Menu – I think it goes without saying, but this isn’t the time to experiment. Make something that you’re comfortable preparing – the ease at which the meal progresses will be clear to your guests. If you really want to make something new, make it earlier in the week for dinner so you will get practice and see if you even like it enough to serve to others!
Also, I like to choose a variety of dishes based on how they are cooked and served. I wouldn’t want to pick 5 things that all have to be baked, all for 30 minutes, because I don’t have 5 ovens… and I don’t think you do either. Choose a mixture of things that are served hot and cold and things that are prepared ahead of time.
On my menu:
Pomegranate Champagne – to be prepared on the spot.
Stella Artois (Belgian not french, but hey…)
Assorted cheeses (Jarlsberg, Gouda, Roquefort w/ honey), olives, sliced bread – all room temp items which do not need preparation.
Simple Salad with cabbage, fennel, baby greens, and croutons dressed with olive oil – to be prepared ahead of time.
Cornish Hens with garlic and lemon – oven roasted meats can be made before guests arrive, then covered and kept in a warm oven until serving.
Braised white beans with cherry tomatoes – can be cooked along with the cornish hens
Individual chocolate souffles – to be prepared ahead of time and popped in the oven mid-way through dinner.
Accessories to further drive the theme:
I’ll make a table runner of burlap
Napkins will be flour sack type dish towels tied with cooking twine
Since I think any ‘rustic’ themed dinner should revolve around the food, the food will be my primary centerpiece, set at various elevations by using upside down crates – you can purchase some from esty.
As another small touch, I plan on making tealight place card holders out of artichokes!
I usually find something I like on the cable music channels. This ensures that I won’t spend my evening worrying about changing the CD or listening to the same playlist over and over. And here is one area where I’ll break free from my theme. I only play jazz at dinner parties. Some may think that is cliche and unoriginal, but in my mind it is classic. It can go on all night, not get repetitive. Jazz is perfect for a dinner party because it is mellow enough to be talked over, but beautiful enough to be center stage if there is a break in coversation- not like there will be!
How do you feel about the preparations so far? Have you ever hosted a dinner party? How did it go?
Hi, I'm Erin!
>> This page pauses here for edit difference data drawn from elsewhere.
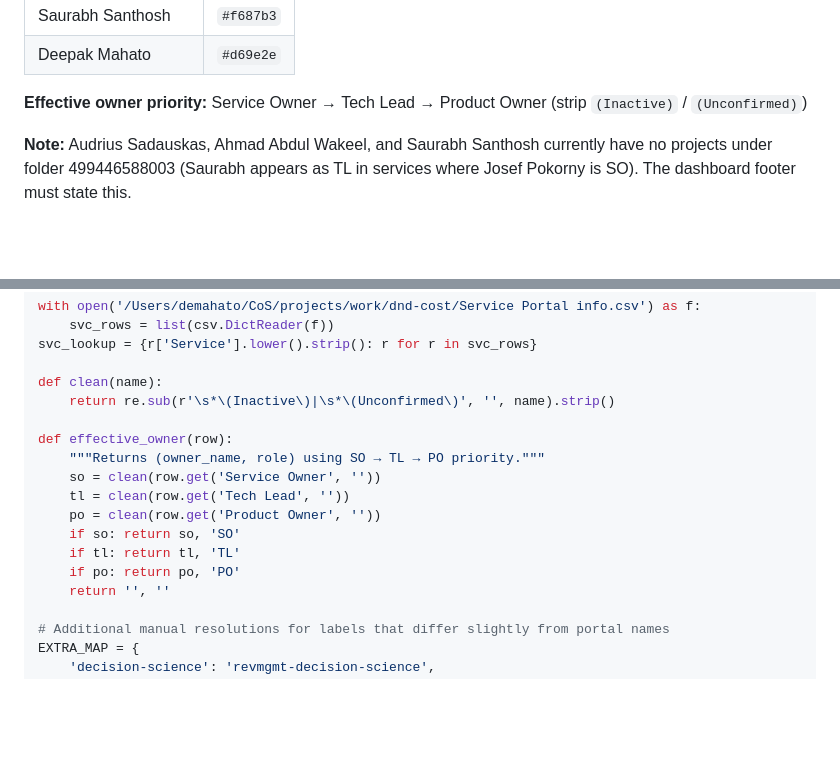
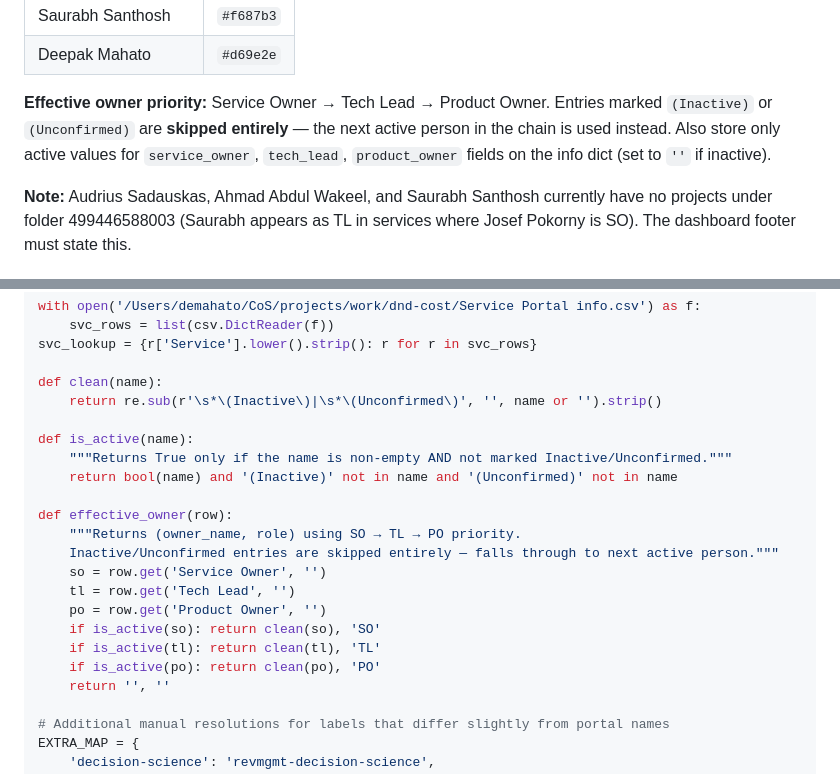
Before and after one commit to demahato-01/data-tribe-cost, a Markdown page: SKILL.md, 2 parts joined by grey strips. Rendered like a GitHub page; blank space fills up the shorter version.

Commit message:
Update SKILL.md: skip inactive/unconfirmed owners in SO→TL→PO chain
Co-Authored-By: Claude Sonnet 4.6 <noreply@anthropic.com>

```diff
--- a/SKILL.md
+++ b/SKILL.md
@@ -51,7 +51,7 @@ The dashboard is scoped to projects owned by these 5 team members only:
 | Saurabh Santhosh | `#f687b3` |
 | Deepak Mahato | `#d69e2e` |
 
-**Effective owner priority:** Service Owner → Tech Lead → Product Owner (strip `(Inactive)` / `(Unconfirmed)`)
+**Effective owner priority:** Service Owner → Tech Lead → Product Owner. Entries marked `(Inactive)` or `(Unconfirmed)` are **skipped entirely** — the next active person in the chain is used instead. Also store only active values for `service_owner`, `tech_lead`, `product_owner` fields on the info dict (set to `''` if inactive).
 
 **Note:** Audrius Sadauskas, Ahmad Abdul Wakeel, and Saurabh Santhosh currently have no projects under folder 499446588003 (Saurabh appears as TL in services where Josef Pokorny is SO). The dashboard footer must state this.
 
@@ -215,16 +215,21 @@ with open('/Users/demahato/CoS/projects/work/dnd-cost/Service Portal info.csv')
 svc_lookup = {r['Service'].lower().strip(): r for r in svc_rows}
 
 def clean(name):
-    return re.sub(r'\s*\(Inactive\)|\s*\(Unconfirmed\)', '', name).strip()
+    return re.sub(r'\s*\(Inactive\)|\s*\(Unconfirmed\)', '', name or '').strip()
+
+def is_active(name):
+    """Returns True only if the name is non-empty AND not marked Inactive/Unconfirmed."""
+    return bool(name) and '(Inactive)' not in name and '(Unconfirmed)' not in name
 
 def effective_owner(row):
-    """Returns (owner_name, role) using SO → TL → PO priority."""
-    so = clean(row.get('Service Owner', ''))
-    tl = clean(row.get('Tech Lead', ''))
-    po = clean(row.get('Product Owner', ''))
-    if so: return so, 'SO'
-    if tl: return tl, 'TL'
-    if po: return po, 'PO'
+    """Returns (owner_name, role) using SO → TL → PO priority.
+    Inactive/Unconfirmed entries are skipped entirely — falls through to next active person."""
+    so = row.get('Service Owner', '')
+    tl = row.get('Tech Lead', '')
+    po = row.get('Product Owner', '')
+    if is_active(so): return clean(so), 'SO'
+    if is_active(tl): return clean(tl), 'TL'
+    if is_active(po): return clean(po), 'PO'
     return '', ''
 
 # Additional manual resolutions for labels that differ slightly from portal names
```
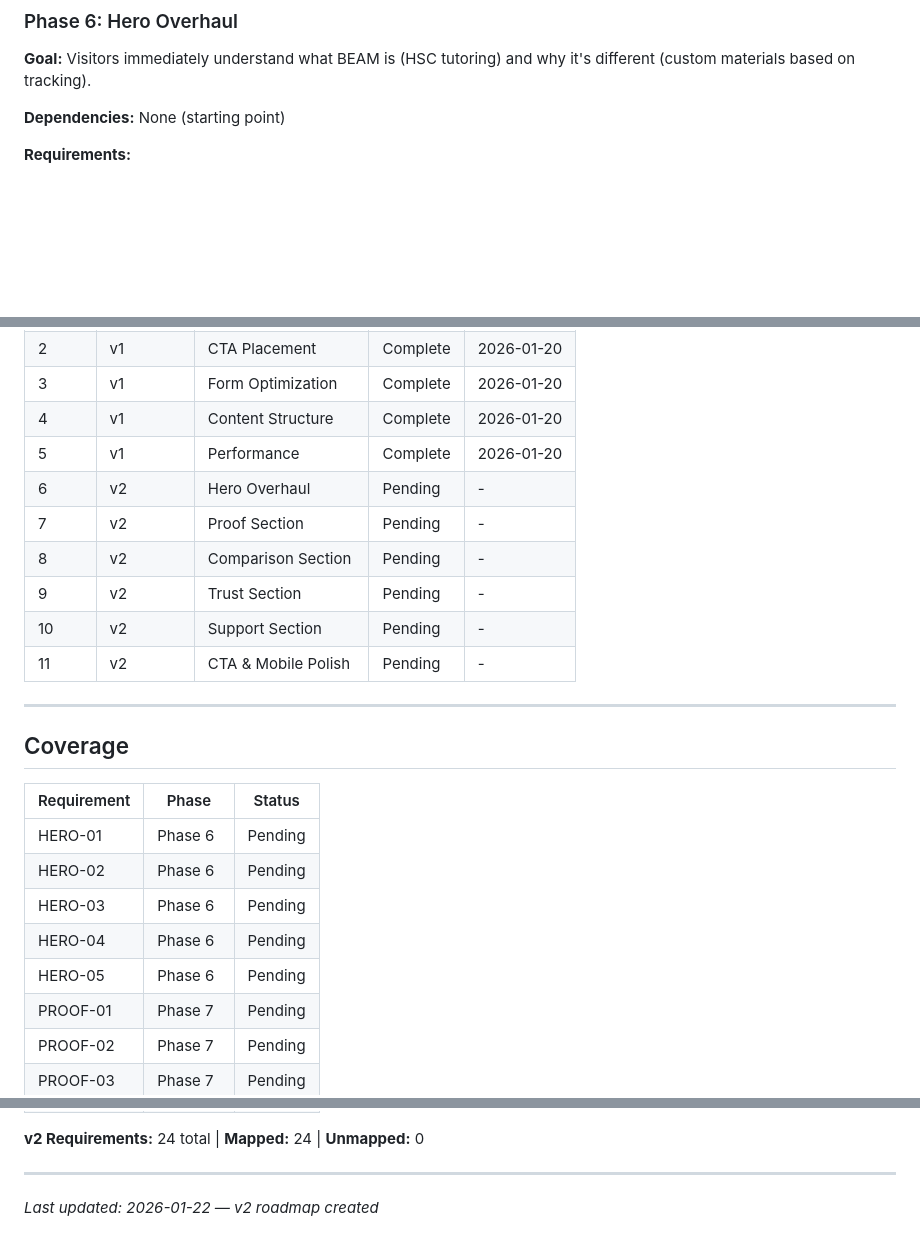
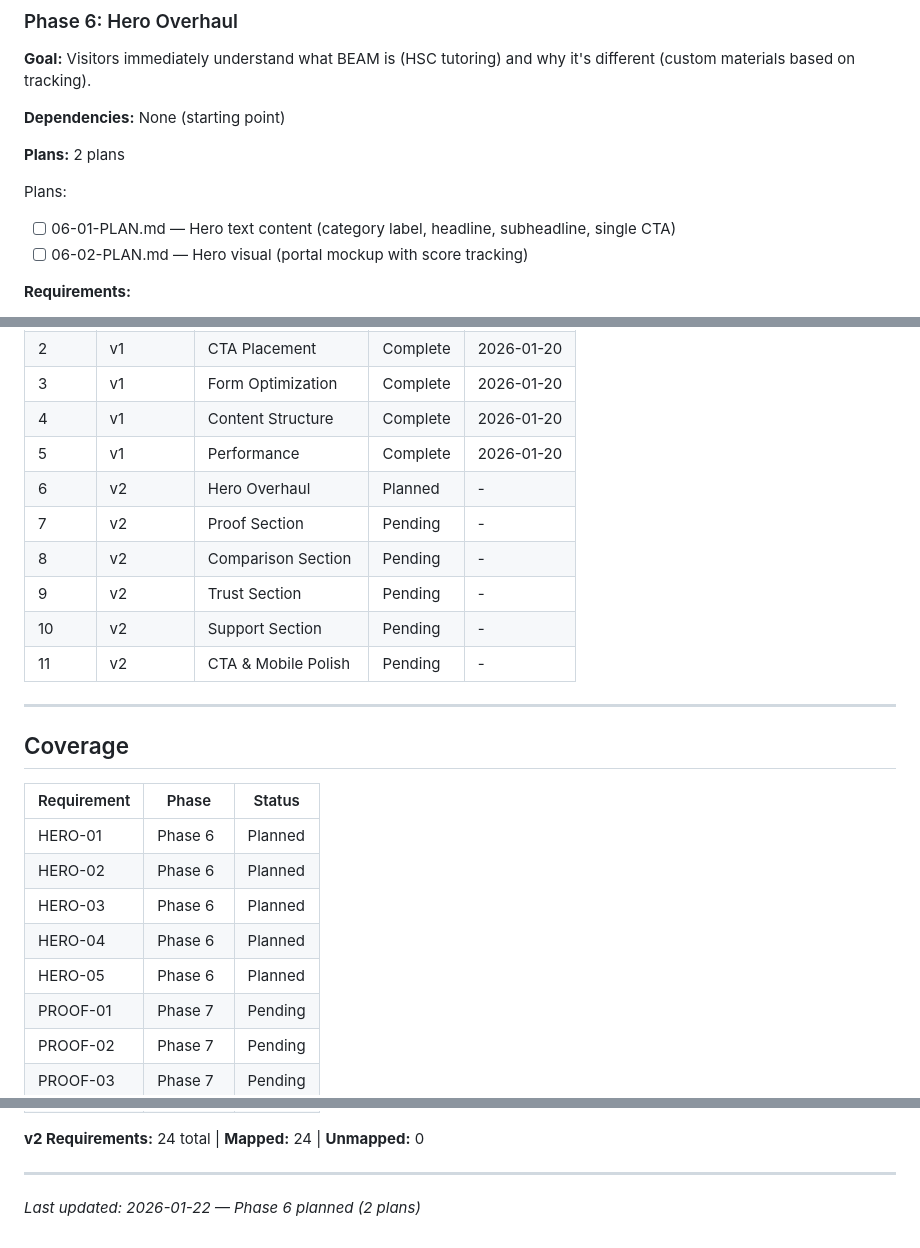
Before and after one commit to jimbobbibong-max/Beamacademy.info, a Markdown page: .planning/ROADMAP.md, 3 parts joined by grey strips. GitHub-like rendering; blank space fills up the shorter version.

Commit message:
docs(06): update roadmap with phase 6 plan details
- Added plan list (06-01, 06-02)
- Updated status: Pending -> Planned
- Updated HERO requirements status to Planned

Co-Authored-By: Claude Opus 4.5 <noreply@anthropic.com>

```diff
--- a/.planning/ROADMAP.md
+++ b/.planning/ROADMAP.md
@@ -18,6 +18,12 @@
 **Goal:** Visitors immediately understand what BEAM is (HSC tutoring) and why it's different (custom materials based on tracking).
 
 **Dependencies:** None (starting point)
+
+**Plans:** 2 plans
+
+Plans:
+- [ ] 06-01-PLAN.md — Hero text content (category label, headline, subheadline, single CTA)
+- [ ] 06-02-PLAN.md — Hero visual (portal mockup with score tracking)
 
 **Requirements:**
 - HERO-01: Headline communicates category + differentiator
@@ -157,7 +163,7 @@ See: [milestones/v1-ROADMAP.md](milestones/v1-ROADMAP.md) for full details.
 | 3 | v1 | Form Optimization | Complete | 2026-01-20 |
 | 4 | v1 | Content Structure | Complete | 2026-01-20 |
 | 5 | v1 | Performance | Complete | 2026-01-20 |
-| 6 | v2 | Hero Overhaul | Pending | - |
+| 6 | v2 | Hero Overhaul | Planned | - |
 | 7 | v2 | Proof Section | Pending | - |
 | 8 | v2 | Comparison Section | Pending | - |
 | 9 | v2 | Trust Section | Pending | - |
@@ -170,11 +176,11 @@ See: [milestones/v1-ROADMAP.md](milestones/v1-ROADMAP.md) for full details.
 
 | Requirement | Phase | Status |
 |-------------|-------|--------|
-| HERO-01 | Phase 6 | Pending |
-| HERO-02 | Phase 6 | Pending |
-| HERO-03 | Phase 6 | Pending |
-| HERO-04 | Phase 6 | Pending |
-| HERO-05 | Phase 6 | Pending |
+| HERO-01 | Phase 6 | Planned |
+| HERO-02 | Phase 6 | Planned |
+| HERO-03 | Phase 6 | Planned |
+| HERO-04 | Phase 6 | Planned |
+| HERO-05 | Phase 6 | Planned |
 | PROOF-01 | Phase 7 | Pending |
 | PROOF-02 | Phase 7 | Pending |
 | PROOF-03 | Phase 7 | Pending |
@@ -199,4 +205,4 @@ See: [milestones/v1-ROADMAP.md](milestones/v1-ROADMAP.md) for full details.
 
 ---
 
-*Last updated: 2026-01-22 — v2 roadmap created*
+*Last updated: 2026-01-22 — Phase 6 planned (2 plans)*
```
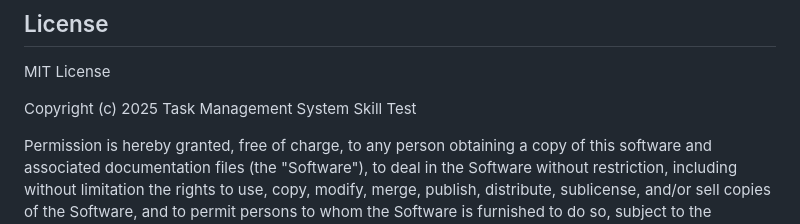
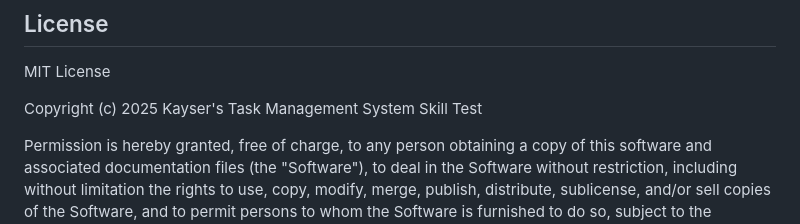
Before and after one commit to kod2337/VIPTutors_Skill_Test, a Markdown page: README.md, the part around the change. Drawn GitHub-style.

Commit message:
docs: Update copyright information in README to reflect new ownership

```diff
--- a/README.md
+++ b/README.md
@@ -424,7 +424,7 @@ For issues and support, please refer to the project documentation or create an i
 
 MIT License
 
-Copyright (c) 2025 Task Management System Skill Test
+Copyright (c) 2025 Kayser's Task Management System Skill Test
 
 Permission is hereby granted, free of charge, to any person obtaining a copy
 of this software and associated documentation files (the "Software"), to deal
```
House of Earnest is the place for Home Decor, Hand Made Projects and Party Style made easy. My style is simple, natural, rustic and slightly modern. Take a look around, leave a comment and have fun! That's the whole point, right?